Prior to the April 23 lecture, GWC students will host an herb sale fundraiser, selling organic basil, thyme, rosemary, cilantro, parsley and rosemary that have been grown at the college's research and education farm.
The Chapin-May Lecture Series brings renowned leaders to GWC to speak about sustainable solutions for societal needs, reflecting on the college's mission of service through self. The series is funded by the Chapin-May Foundation of Illinois.
The April 23 Earth Week event is co-sponsored by the Geneva Lake Environmental Agency and Geneva Lake Conservancy. The lecture is free and open to the public, but reservations are required.
For more information about Allen and his organization, go online to GrowingPower.org.
Saturday, April 26
Gateway Technical College will hold its Celebrate Earth Day 2014 from 10 a.m. to 2 p.m., Saturday, April 26, at its campuses at 3520 30th Ave, Kenosha; and 400 County Highway H, Elkhorn.

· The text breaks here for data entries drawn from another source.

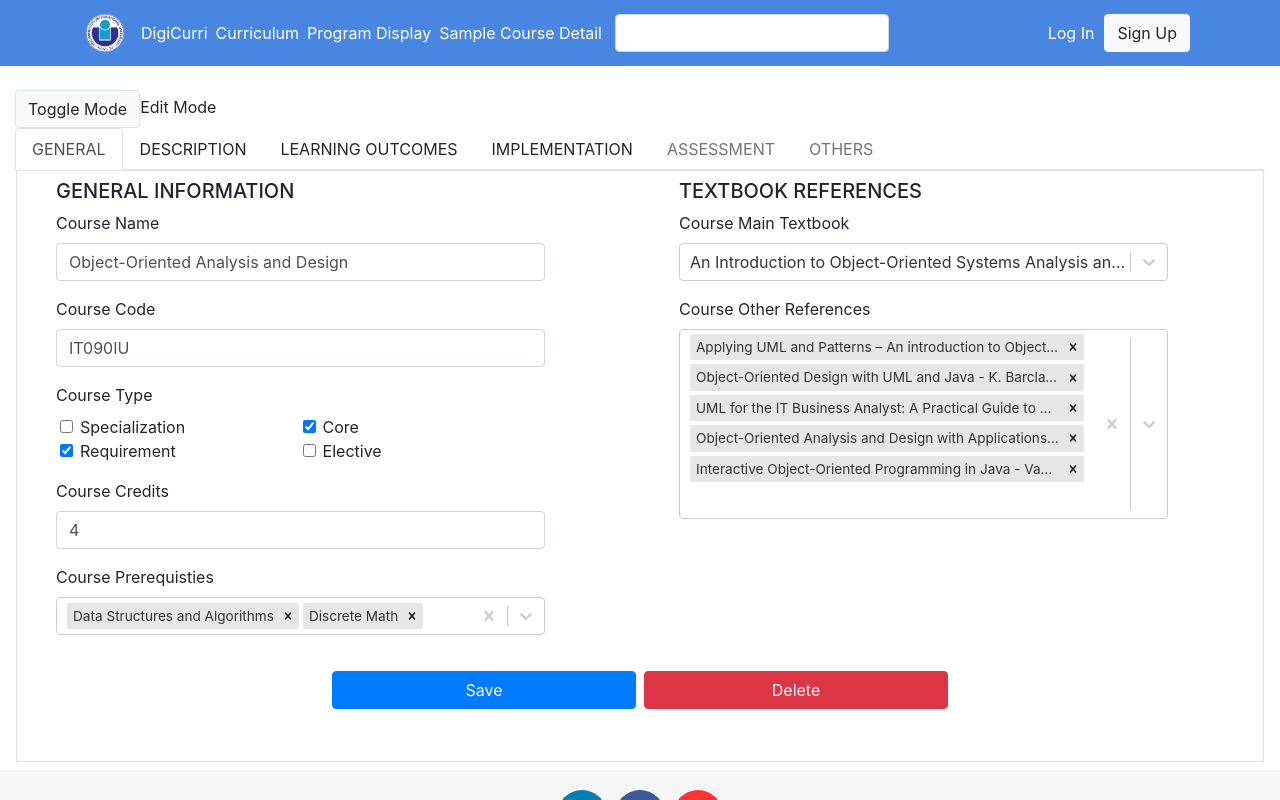
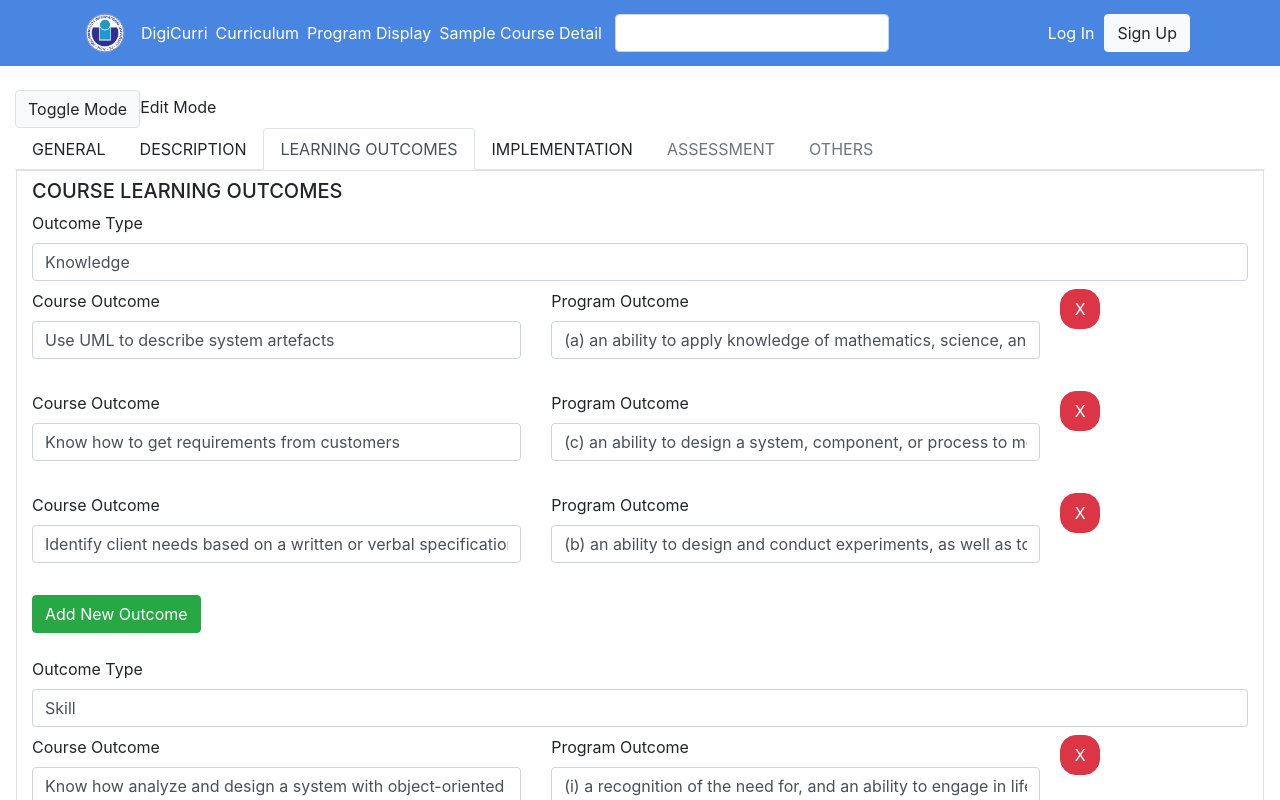
Before and after one commit to hcmiu-se-club-2019/digi-curriculum, a React (Create React App) app: page /course/IT090IU in a window 1280 px wide. Shown: the top 800 px of the page. Built offline with nearby package versions, Linux system fonts and the light colour scheme.

Commit message:
Adding Basic Outcome Edit

```diff
--- a/src/components/courseDetail/courseTabs/CourseDescriptionTab.jsx
+++ b/src/components/courseDetail/courseTabs/CourseDescriptionTab.jsx
@@ -1,5 +1,5 @@
 import React, { Component } from "react";
-import { Form, FormGroup, Label, Input } from "reactstrap";
+import { Form, FormGroup, Label, Input, Button } from "reactstrap";
 // import { Field } from 'formik';
 
 // import FormModal from '../../common/FormModal'
@@ -47,7 +47,7 @@ const TabDisplayForm = props => {
 }
 
 const TabEditForm = (props) => {
-  const { values } = props;
+  const { values, onTextChange } = props;
   return (
     <Form onSubmit={function () {}} className="course-general-form">
       <div className="row mt-2">
@@ -60,10 +60,11 @@ const TabEditForm = (props) => {
               {/* <Label for="required">Course Prerequisties</Label> */}
               <Input
                 type="textarea"
-                name="courseDesc"
+                name="description"
                 id="courseDesc"
                 value={typeof values.description === 'object' ? values.description.join('\n+\t') : values.description}
                 rows='16'
+                onChange={onTextChange}
               />
             </FormGroup>
           </div>
@@ -77,7 +78,21 @@ const TabEditForm = (props) => {
             <div>
               <FormGroup>
                 <Label for="required">Upon the successful completion of this course students will be able to:</Label>
-                <Input
+                {
+                  typeof values.objectives === 'object' && values.objectives.map((objective, index) =>
+                    <div key={index} className="d-flex mb-2">
+                      <Input
+                        type="text"
+                        name="objectives"
+                        id="courseObj"
+                        value={objective}
+                      />
+                      <Button className="ml-2" color="danger">X</Button>
+                    </div>
+                  )
+                }
+                <Button className="float-right" color="success">+ Add New Objective</Button>
+                {/* <Input
                   type="textarea"
                   name="courseObj"
                   id="courseObj"
@@ -87,7 +102,7 @@ const TabEditForm = (props) => {
                     ).join('\n') : values.objectives
                   }
                   rows='15'
-                />
+                /> */}
               </FormGroup>
             </div>
           </div>
@@ -108,7 +123,7 @@ export default class CourseDescriptionTab extends Component {
   // }
 
   render() {
-    const { initialValues, mode } = this.props;
+    const { initialValues, mode, onTextChange } = this.props;
     return (
       <section className="content pb-5">
         <div className="edit-client-detail-form-container container-fluid bg-white">
@@ -116,7 +131,7 @@ export default class CourseDescriptionTab extends Component {
                 initialValues={initialValues}
                 component={<Form {...this.props} />}
             /> */}
-          {mode ? <TabEditForm values={initialValues}/> : <TabDisplayForm values={initialValues}/>}
+          {mode ? <TabEditForm values={initialValues} onTextChange={onTextChange}/> : <TabDisplayForm values={initialValues}/>}
         </div>
       </section>
     );
--- a/src/components/courseDetail/courseTabs/CourseOutcomeTab.jsx
+++ b/src/components/courseDetail/courseTabs/CourseOutcomeTab.jsx
@@ -1,5 +1,5 @@
 import React, { Component, Fragment } from "react";
-import { Table, Form } from "reactstrap";
+import { Table, Form, FormGroup, Input, Label, Button } from "reactstrap";
 // import { Field } from 'formik';
 
 // import FormModal from '../../common/FormModal'
@@ -54,7 +54,88 @@ const TabEditForm = props => {
   const { values } = props
   return (
     <Form>
-      {values.name}
+      <div className="row mt-2">
+        <div className="col-md-12">
+          <div>
+            <h5>COURSE LEARNING OUTCOMES</h5>
+          </div>
+          <div className="course-detail-fields">
+            {
+              typeof values.outcomes === 'object' && values.outcomes.map((outcome, index) =>
+                <Fragment key={index}>
+                  <FormGroup>
+                    <Label for='name'>Outcome Type</Label>
+                    <Input
+                      className='mb-2'
+                      name='name'
+                      type='text'
+                      value={outcome.name}
+                    />
+                    {
+                      typeof outcome.outs === 'object' && outcome.outs.map((out, index) =>
+                        <Fragment key={index}>
+                          <FormGroup className='row'>
+                            <FormGroup className='col-5'>
+                              <Label for='courseOut'>Course Outcome</Label>
+                              <Input
+                                name='courseOut'
+                                type='text'
+                                value={out.courseOut}
+                              />
+                            </FormGroup>
+                            <FormGroup className='col-5'>
+                              <Label for='programOut'>Program Outcome</Label>
+                              <Input
+                                name='programOut'
+                                type='text'
+                                value={out.programOut}
+                              />
+                            </FormGroup>
+                            <Button className='' style={{width:'40px', height:'40px', marginLeft:'5px', borderRadius:'40%'}} color='danger'>X</Button>
+                          </FormGroup>
+                        </Fragment>
+                      )
+                    }
+                    <Button className='mb-2' color='success'>Add New Outcome</Button>
+                  </FormGroup>
+                </Fragment>
+              )
+            }
+            <Button className='float-right mb-2' color='primary'>Add New Type of Outcome</Button>
+
+            <Table bordered>
+              <thead>
+                <tr>
+                  <th>Name</th>
+                  <th>Course Learning Outcomes</th>
+                  <th>Program Learning Outcomes</th>
+                </tr>
+              </thead>
+              <tbody>
+                {
+                  typeof values.outcomes === 'object' && values.outcomes.map((outcome, index) =>
+                    <Fragment key={index}>
+                      <tr>
+                        <th rowSpan={outcome.outs.length}>{outcome.name}</th>
+                        <td>{outcome.outs[0].courseOut}</td>
+                        <td>{outcome.outs[0].programOut}</td>
+                      </tr>
+                      {
+                        typeof outcome.outs === 'object' && outcome.outs.slice(1, outcome.outs.length).map((out, index) =>
+                          <tr key={index}>
+                            <td>{out.courseOut}</td>
+                            <td>{out.programOut}</td>
+                          </tr>
+                        )
+                      }
+                    </Fragment>
+                  )
+                }
+              </tbody>
+            </Table>
+          </div>
+        </div>
+      </div>
     </Form>
   )
 }
--- a/src/components/courseDetail/index.js
+++ b/src/components/courseDetail/index.js
@@ -52,7 +52,7 @@ export default class CourseDetail extends Component {
   componentDidMount() {
     const { courseId } = this.props.match.params;
     this.fetchCourse(courseId); // Axios later
-    this.setState({ activeTab: '1', mode: true, availableCourses: courseList.map(course => course.name) }) // For testing
+    this.setState({ activeTab: '3', mode: true, availableCourses: courseList.map(course => course.name) }) // For testing
   }
 
   fetchCourse(courseId) {
@@ -138,7 +138,11 @@ export default class CourseDetail extends Component {
             onCheckboxChange={this.onCheckboxChangeHandler}
             onListChange={(name, options) => this.onListChangeHandler(name, options)}
           />}
-          {activeTab === "2" && <CourseDescriptionTab initialValues={course} mode={mode} onTextChange={this.onTextChangeHandler}/>}
+          {activeTab === "2" && <CourseDescriptionTab
+            initialValues={course}
+            mode={mode}
+            onTextChange={this.onTextChangeHandler}
+          />}
           {activeTab === "3" && <CourseOutcomeTab initialValues={course} mode={mode} onTextChange={this.onTextChangeHandler}/>}
           {activeTab === "4" && <CourseImplementationTab initialValues={course} mode={mode} onTextChange={this.onTextChangeHandler}/>}
           {activeTab === "5" && <CourseAssessmentTab initialValues={course} mode={mode} onTextChange={this.onTextChangeHandler}/>}
```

The event has been expanded to include even more hands-on demonstrations, family-friendly activities and ways community members can be gentle on the environment at work and home.
“Both locations will offer an even greater array of opportunities to learn about the environment and have some fun,” says Gateway marketing director Jayne Herring.
“Those attending the event will not only walk away with what it means to be more earth-friendly, but will gain actual knowledge and skills they can apply in their everyday lives.
“We have a strong, family-friendly component, so bring the children and have some fun while learning a lot about the environment and community organizations involved in environmental endeavors.”
Visitors at each campus will receive a reusable grocery bag, courtesy of event sponsor, Snap-on Incorporated, as well as a variety of other “green” focused items. The event is free and open to the public.
Some of the events on the Elkhorn Campus include:
• Workshops and demonstrations, including the “bug guy,” an SC Johnson display, featuring interesting live insects; a booth showing how honey is processed; and a cooking demonstration using herbs and pesto recipes.
• Children's activities, such as crafts, making a ball-and-cup game from recycled materials, planting a flower and outdoor activities.
• Food vendors and entertainment, featuring The Folk Trio, performing 10:30 a.m. to 1:30 p.m.
• A petting zoo, consisting of goats, sheep, ducks, chickens, rabbits, a mini donkey, llama and calf.
• Informational booths from non-profit environmental organizations will have staff to answer questions and offer general information.
For the entire event listing – including campus-specific activities – please go to www.gtc.edu/earthday.